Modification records
▶

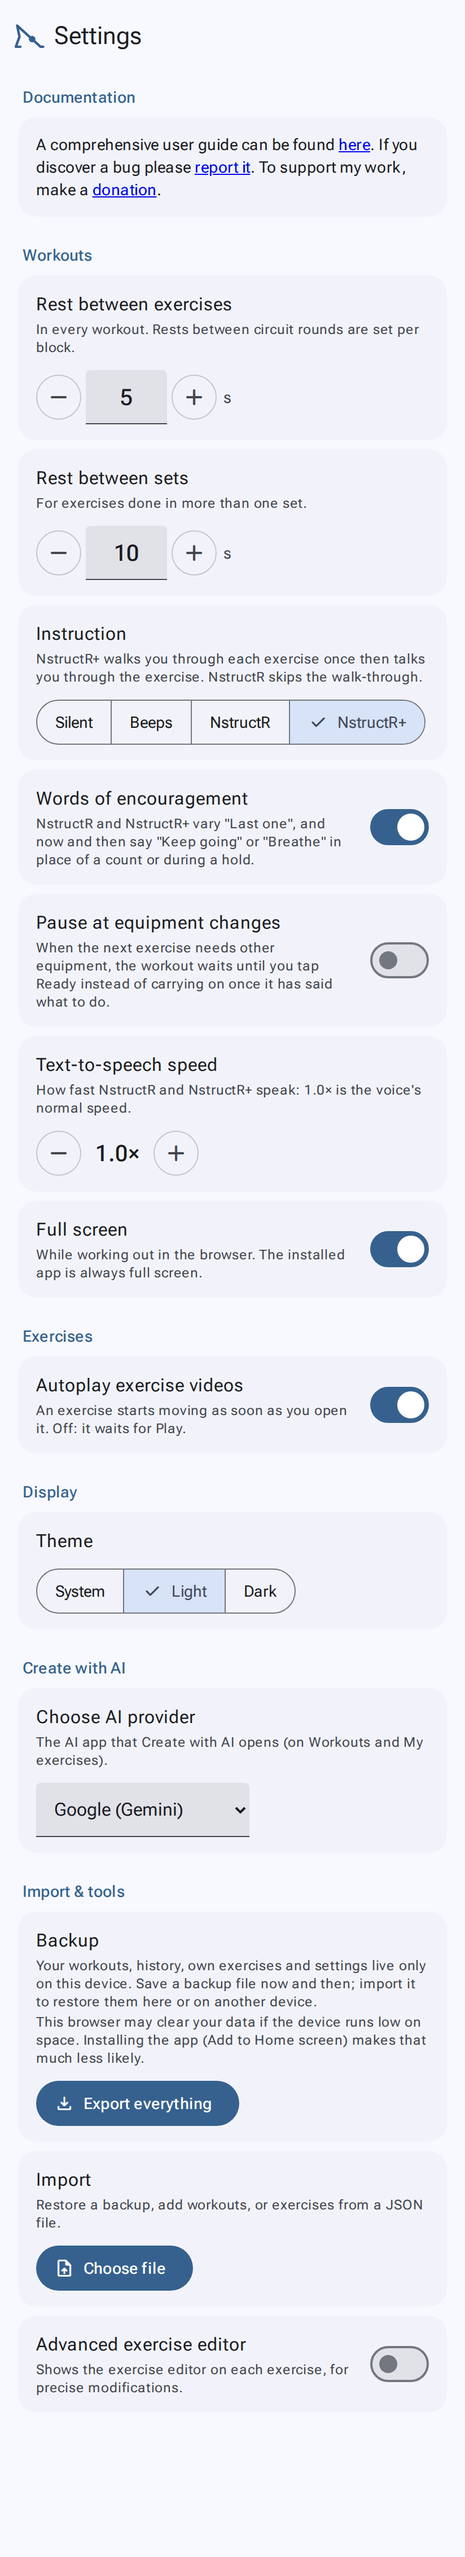
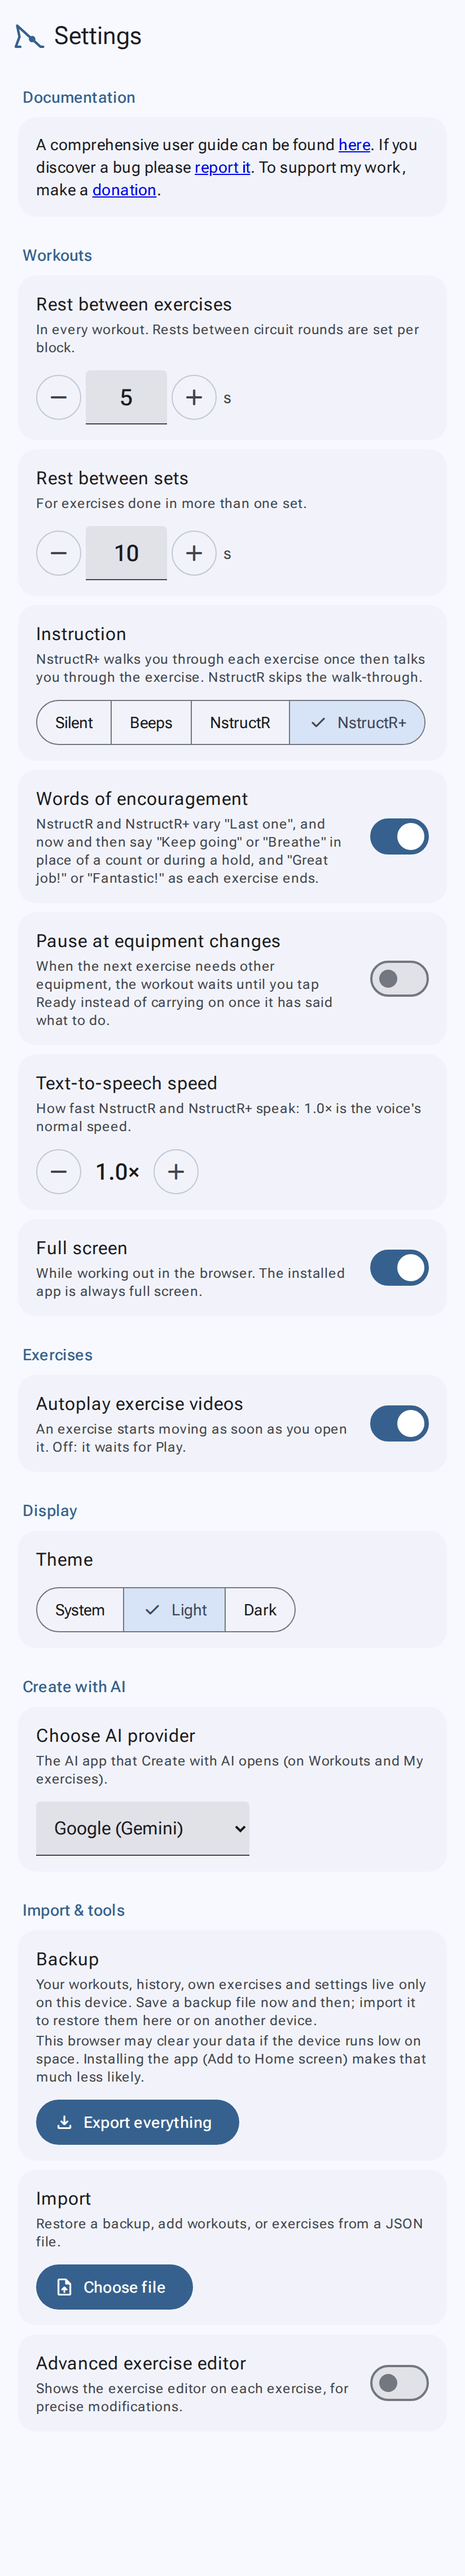
Words of encouragement: a finished phrase as each set ends
With words of encouragement on (NstructR / NstructR+), when a set's (or side's) last
animation is done and before the rest or the move to what's next: one of Great job! /
Fantastic! / Keep it up! / Finished! ("Last one. … Finished!"), never the same twice in
a row. Settings help text, wiki, HANDOFF, settings screenshot; encouragement.py checks
the phrase comes after the plan ends, and none when off.

Claude-Session: https://claude.ai/code/session_0133kyx5MPf8aRU2sQwm2BG7

diff --git a/src/body.html b/src/body.html
@@ -57,7 +57,7 @@
             <button class="icon-btn stateful" data-rest-key="sets" data-rest-delta="1" aria-label="More rest between sets"><span class="icon">add</span></button><span class="unit" aria-hidden="true">s</span></span></div>
         <div class="setting"><div class="txt"><span class="body-large">Instruction</span><span class="body-small muted">NstructR+ walks you through each exercise once then talks you through the exercise. NstructR skips the walk-through.</span></div>
           <div class="segmented" id="setSound" role="group" aria-label="Instruction"></div></div>
-        <label class="setting" id="setEncourageRow"><span class="txt"><span class="body-large">Words of encouragement</span><span class="body-small muted">NstructR and NstructR+ vary "Last one", and now and then say "Keep going" or "Breathe" in place of a count or during a hold.</span></span>
+        <label class="setting" id="setEncourageRow"><span class="txt"><span class="body-large">Words of encouragement</span><span class="body-small muted">NstructR and NstructR+ vary "Last one", and now and then say "Keep going" or "Breathe" in place of a count or during a hold, and "Great job!" or "Fantastic!" as each exercise ends.</span></span>
           <input type="checkbox" class="switch" id="setEncourage"></label>
         <label class="setting" id="setEquipPauseRow"><span class="txt"><span class="body-large">Pause at equipment changes</span><span class="body-small muted">When the next exercise needs other equipment, the workout waits until you tap Ready instead of carrying on once it has said what to do.</span></span>
           <input type="checkbox" class="switch" id="setEquipPause"></label>

diff --git a/src/app/4-workouts.js b/src/app/4-workouts.js
@@ -925,10 +925,11 @@ function runCurrent(announce) {
 }
 /* NstructR's and NstructR+'s words: "Ready… Begin." before the count (it starts at "1"; Oct 2026), varied when words of
    encouragement are on: a random "Last one", and now and then a word of encouragement in place of a count (never the
-   first or last) or of an alternating rep's "and", or every 10 s of a hold (never at halfway or in the last 10 s).
+   first or last) or of an alternating rep's "and", or every 10 s of a hold (never at halfway or in the last 10 s), and
+   a finished phrase as each set (and side) ends ("Last one. Finished!"; Oct 2026).
    WP.random can be replaced (tests). */
 const READY_BEGIN = 'Ready… Begin.';
-const COACH_WORDS = { last: ['Last one', 'One more', 'Last rep'], cheer: ['Good', 'Keep going', 'Breathe', 'Doing great'] };
+const COACH_WORDS = { done: ['Great job!', 'Fantastic!', 'Keep it up!', 'Finished!'], last: ['Last one', 'One more', 'Last rep'], cheer: ['Good', 'Keep going', 'Breathe', 'Doing great'] };
 const coachRandom = () => (WP.random || Math.random)();
 // a word isn't picked twice in a row for the same moment ("Good. Breathe. Good.", never "Good. Good.")
 const COACH_LAST = {};
@@ -965,6 +966,7 @@ function speakGuided(text) {
 }
 function onWorkEnd() {
   const cur = current(); if (!cur) return;
+  if (encourageOn() && (WK.sound === 'voice' || WK.sound === 'coach')) say(coachWord('done'));
   const segs = itemSegments(cur.item);
   if (WP.seg < segs.length - 1) { WP.seg++; beep(660, 160); return runCurrent(true); }
   WP.seg = 0;

diff --git a/tools/e2e/encouragement.py b/tools/e2e/encouragement.py
@@ -5,6 +5,8 @@ from playwright.async_api import async_playwright
 # NstructR's and NstructR+'s words of encouragement (Settings > Instruction > NstructR or NstructR+ > Words of encouragement, on at first):
 # the count starts at "1" (after "Ready… Begin.", never varied; Oct 2026), "Last one" from its synonyms; a count (never the first or last) replaced 20% of the time, 10% for the
 # rep after one that was (until one isn't); during a hold, every 10 s a 40% chance, never at halfway or in the last 10 s.
+# As each set (and side) ends, a finished phrase: Great job! / Fantastic! / Keep it up! / Finished! (on only).
+# As each set (and side) ends, after its last animation: Great job! / Fantastic! / Keep it up! / Finished! (on only).
 # An alternating rep's other half says "and" ("1 and 2 and 3"), which a cheer can replace too.
 # A word is never the same as the last one picked for that moment. Off: the plain words. WP.random is stubbed.
 SAY = "window.SAID = []; say = t => { if (WK.sound === 'voice' || WK.sound === 'coach') SAID.push(t); return Promise.resolve(); }; renderWpCount = renderWpCount;"
@@ -55,5 +57,25 @@ async def main():
         await pg.evaluate("setPref(ENCOURAGE_KEY, 'off')")
         print('off: hold               ', await hold(0), '<- Halfway and 10 seconds only')
         print('off: reps               ', await reps('[0.05]'), '<- 1, numbers, Last one')
+        # a finished phrase as each set (and side) ends, on only: "Last one. Finished!"
+        async def done(on):
+            await pg.evaluate(f"""(() => {{ hush(); WP.phase = 'done'; setPref(ENCOURAGE_KEY, '{on}'); WP.random = () => 0.5; SAID.length = 0;
+              WK.list = WK.list.filter(w => w.id !== 'd'); WK.list.push({{ id: 'd', name: 'D', blocks: [{{ id: 'b', name: 'B', items: [{{ ...newItem(exById('core-dead-bug')), reps: 2, sides: 'both' }}] }}] }});
+              saveWorkouts(); startWorkout(wkById('d'), 0); S.speed = 20; }})()""")
+            await pg.wait_for_function("WP.phase === 'done'", timeout=60000)
+            return await pg.evaluate("SAID.filter(t => !/^(Ready|Dead Bug|[0-9]|and$)/.test(t))")
+        print('finished phrase, on     ', await done('on'), "<- ['Last …', 'Great job!' / 'Fantastic!' / 'Keep it up!' / 'Finished!', 'Switch sides…', 'Last …', another one, 'Workout complete. Well done.']")
+        print('finished phrase, off    ', await done('off'), "<- no phrase: ['Last one', 'Switch sides…', 'Last one', 'Workout complete. Well done.']")
+        # a finished phrase as each set (and side) ends: when its last animation is over, before any move to what's next
+        # (on only): "Last one. … Finished!"
+        async def done(on):
+            await pg.evaluate(f"""(() => {{ hush(); WP.phase = 'done'; setPref(ENCOURAGE_KEY, '{on}'); WP.random = () => 0.5; SAID.length = 0;
+              const keep = say; window.WHEN = []; say = (t, o) => {{ WHEN.push([t, S.ex && S.ex.id, S.idx, S.resolved.length, S.planDone, WP.phase]); return keep(t, o); }};
+              WK.list = WK.list.filter(w => w.id !== 'd'); WK.list.push({{ id: 'd', name: 'D', blocks: [{{ id: 'b', name: 'B', items: [{{ ...newItem(exById('core-dead-bug')), reps: 2, sides: 'both' }}] }}] }});
+              saveWorkouts(); startWorkout(wkById('d'), 0); S.speed = 20; }})()""")
+            await pg.wait_for_function("WP.phase === 'done'", timeout=60000)
+            return await pg.evaluate("WHEN.filter(w => /!$/.test(w[0])).map(w => [w[0], 'plan over: ' + (w[4] && w[2] === w[3] - 1)])")
+        print('finished phrase, on     ', await done('on'), "<- 2 of Great job! / Fantastic! / Keep it up! / Finished!, each 'plan over: True' (after the last animation)")
+        print('finished phrase, off    ', await done('off'), "<- [] (Workout complete. Well done. only)")
         print('errors', errs); await b.close()
 asyncio.run(main())

diff --git a/HANDOFF.md b/HANDOFF.md
@@ -1014,7 +1014,7 @@ the app fills in the `device` field (user agent, screen size, installed app or b
 | `nstructr-exmute-v1` | the exercise page's spoken cues muted unless `"off"` (default muted since Sep 2026; overlay Mute toggle; the voice also needs Sound = NstructR/NstructR+) |
 | `nstructr-group-collections-v1` | `"on"`: the Exercises tab groups All collections by collection; otherwise one A–Z list (default since Sep 2026; the tab's own switch) |
 | `nstructr-speech-rate-v1` | text-to-speech speed, 0.5–3 (steps of 0.1; default 1): `SpeechSynthesisUtterance.rate` for NstructR and NstructR+ (Settings > Workouts, under Instruction; in the backup's `settings.speechRate`) |
-| `nstructr-encourage-v1` | NstructR's and NstructR+'s words of encouragement, `on`/`off` (default on; Settings > Workouts, under Instruction, shown with NstructR and NstructR+ (NstructR+ only until Oct 2026); `COACH_WORDS` in `src/app/4-workouts.js`: synonyms for Last one (rep 1 is always "1", after "Ready… Begin."; Oct 2026), a cheer for 20% of middle counts and of an alternating rep's "and" (the other side's half: "1 and 2 and 3", Oct 2026) (10% for the rep after one that cheered, until one doesn't: `repCheer()`, `WP.cheered`) and 40% of a hold's 10-second marks, not near halfway or in the last 10 s; never the word picked last time for the same moment (`COACH_LAST`); the backup's `settings.encourage`) |
+| `nstructr-encourage-v1` | NstructR's and NstructR+'s words of encouragement, `on`/`off` (default on; Settings > Workouts, under Instruction, shown with NstructR and NstructR+ (NstructR+ only until Oct 2026); `COACH_WORDS` in `src/app/4-workouts.js`: synonyms for Last one (rep 1 is always "1", after "Ready… Begin."; Oct 2026), a cheer for 20% of middle counts and of an alternating rep's "and" (the other side's half: "1 and 2 and 3", Oct 2026); as each set and side ends (`onWorkEnd`: its last animation done, before the rest or the move on), a finished phrase, `done`: Great job! / Fantastic! / Keep it up! / Finished! (on only, Oct 2026) (10% for the rep after one that cheered, until one doesn't: `repCheer()`, `WP.cheered`) and 40% of a hold's 10-second marks, not near halfway or in the last 10 s; never the word picked last time for the same moment (`COACH_LAST`); the backup's `settings.encourage`) |
 | `nstructr-equip-pause-v1` | "Pause at equipment changes", `on`/`off` (default off; Settings > Workouts, under Words of encouragement; the backup's `settings.equipPause`): at an equipment change, and at the workout title card, the rest waits for Ready instead of counting down (§8.3c) |
 | `nstructr-equip-time-v1` | retired (Oct 2026): Equipment transition time, a setting for a day; now the time is what it takes to say what to do (§8.3c). A stored value is ignored |
 | `nstructr-autoplay-v1` | `"off"`: exercises wait for Play when opened (Settings > Exercises; reduced motion also stops autoplay) |

diff --git a/wiki/Settings.md b/wiki/Settings.md
@@ -30,8 +30,10 @@ by the exercise page (NstructR and NstructR+ read each step's cue once, then cou
 Shown with **NstructR** and **NstructR+** (on at first). They vary their words: **Last one**,
 **One more** or **Last rep** for the last rep; and now and then **Good**, **Keep going**, **Breathe** or **Doing
 great**: in place of about 1 in 5 counts (never the first or the last; the "and" of an alternating rep counts too; 1 in 10 right after a count that was replaced),
-and every 10 seconds of a hold, 4 times in 10 (never at halfway or in the last 10 seconds). The same word is never
-used twice in a row ("Good. Breathe. Good.", not "Good. Good."). Off: the numbers and "Last one". Either way the count starts with "Ready… Begin." and "1".
+and every 10 seconds of a hold, 4 times in 10 (never at halfway or in the last 10 seconds). As each set (and each side)
+ends, once its last move is done and before anything else, one of **Great job!**, **Fantastic!**, **Keep it up!** or
+**Finished!** ("Last one. … Finished!"). The same word is never
+used twice in a row ("Good. Breathe. Good.", not "Good. Good."). Off: the numbers and "Last one", and nothing as an exercise ends. Either way the count starts with "Ready… Begin." and "1".
 
 ### Pause at equipment changes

◀

* _TASK_: Using the entries above, give back exactly the line containing "-55,5 +57,25 @@", the line containing "keep = say;", and every line between them, and nothing else.

* _SOLUTION TO THE PROBLEM_:
@@ -55,5 +57,25 @@ async def main():
         await pg.evaluate("setPref(ENCOURAGE_KEY, 'off')")
         print('off: hold               ', await hold(0), '<- Halfway and 10 seconds only')
         print('off: reps               ', await reps('[0.05]'), '<- 1, numbers, Last one')
+        # a finished phrase as each set (and side) ends, on only: "Last one. Finished!"
+        async def done(on):
+            await pg.evaluate(f"""(() => {{ hush(); WP.phase = 'done'; setPref(ENCOURAGE_KEY, '{on}'); WP.random = () => 0.5; SAID.length = 0;
+              WK.list = WK.list.filter(w => w.id !== 'd'); WK.list.push({{ id: 'd', name: 'D', blocks: [{{ id: 'b', name: 'B', items: [{{ ...newItem(exById('core-dead-bug')), reps: 2, sides: 'both' }}] }}] }});
+              saveWorkouts(); startWorkout(wkById('d'), 0); S.speed = 20; }})()""")
+            await pg.wait_for_function("WP.phase === 'done'", timeout=60000)
+            return await pg.evaluate("SAID.filter(t => !/^(Ready|Dead Bug|[0-9]|and$)/.test(t))")
+        print('finished phrase, on     ', await done('on'), "<- ['Last …', 'Great job!' / 'Fantastic!' / 'Keep it up!' / 'Finished!', 'Switch sides…', 'Last …', another one, 'Workout complete. Well done.']")
+        print('finished phrase, off    ', await done('off'), "<- no phrase: ['Last one', 'Switch sides…', 'Last one', 'Workout complete. Well done.']")
+        # a finished phrase as each set (and side) ends: when its last animation is over, before any move to what's next
+        # (on only): "Last one. … Finished!"
+        async def done(on):
+            await pg.evaluate(f"""(() => {{ hush(); WP.phase = 'done'; setPref(ENCOURAGE_KEY, '{on}'); WP.random = () => 0.5; SAID.length = 0;
+              const keep = say; window.WHEN = []; say = (t, o) => {{ WHEN.push([t, S.ex && S.ex.id, S.idx, S.resolved.length, S.planDone, WP.phase]); return keep(t, o); }};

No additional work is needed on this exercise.